China's State Councilor Dai Bingguo, right, gestures to U.N. climate chief Christiana Figueres, left, at the opening of the United Nations Climate Change Conference in Tianjin, China, 04 Oct. 2010

United Nations talks on climate change are nearing a close with no clear consensus yet in sight. The meeting is aimed at laying the groundwork for progress at a major climate change meeting in Mexico later this year.

While many of the negotiators for a global climate change accord consider it a pressing issue, there is less agreement on how to share the burden of tackling the problem.

Last year, the international community failed to reach an agreement that included legally binding emissions reductions at a high-profile meeting in Copenhagen.

Precursor to Cancun meeting

This week's meeting in the Chinese port city of Tianjin is the precursor to the world's next big attempt, at Cancun, Mexico, later this year.

Jake Schmidt is with the U.S. environmental group, Natural Resources Defense Council. He says some countries in recent days appear to be stalling, by raising questions about procedural, rather than substantive issues, which could hamper efforts to produce a deal in Cancun.

"Instead of trying to produce a text which incorporated every single element that we could possibly envision, the chair proposed a set of, effectively, bullet points, that said here are the things that I think we can legitimately agree to in Cancun," Schmidt said. "And obviously there are going to be some things off that list. And the Chinese, Saudi Arabia and others, questioned whether or not the chair had the ability to do that."

Foundation for agreement

Schmidt says as of Thursday, he is pessimistic that this week's meeting will, in his words, "lay the foundation" for an agreement in Cancun

He says many countries appear to be ready to agree to things like reforestation efforts and technology adaptation to reduce greenhouse gas emissions. But they are not ready to agree on what he described as "the tougher things."
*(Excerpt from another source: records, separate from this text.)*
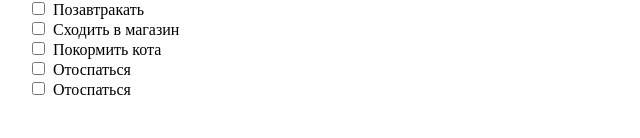
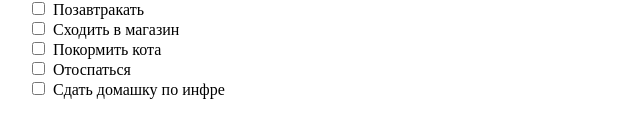
Before and after one commit to Sedokk/CI-exploring, a React (Create React App) app: page / in a window 1280 px wide. Shown: the part 194-332 px from the top of the page, without its empty margins (0-640 px from the left). Built offline with nearby package versions, Linux system fonts and the light colour scheme.

Commit message:
chore: added todo

```diff
--- a/src/store.ts
+++ b/src/store.ts
@@ -11,7 +11,7 @@ const items = [
   "Сходить в магазин",
   "Покормить кота",
   "Отоспаться",
-  "Отоспаться",
+  "Сдать домашку по инфре",
 ]
 
 const DEFAULT_STATE = { items, done: {}, text: "" }
```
"Like whether or not they're going to formalize their international commitments, their commitments to reduce emissions, and whether or not they're going to agree to a set of transparency provisions," Schmidt added.


Greenhouse gases, such as carbon dioxide released by burning fuels such as oil and coal, are thought to contribute to global warming.

One of the big sticking points is whether there should be binding targets to reduce emissions. Although China has overtaken the United States to become the world's largest emitter of greenhouse gases, Beijing refuses to commit to targets because it says it is still a developing nation.


Earlier in the week, Chinese State Councilor Dai Bingguo told the conference one of his country's top priorities is to develop the economy.

Dai says China's ability to control greenhouse gas emissions faces great pressure. He says the speed of industrialization and urbanization in the country is still quickening, which means its energy demand will also increase.

Delegates from nearly 200 countries began their meeting in Tianjin on Monday. The talks end Saturday.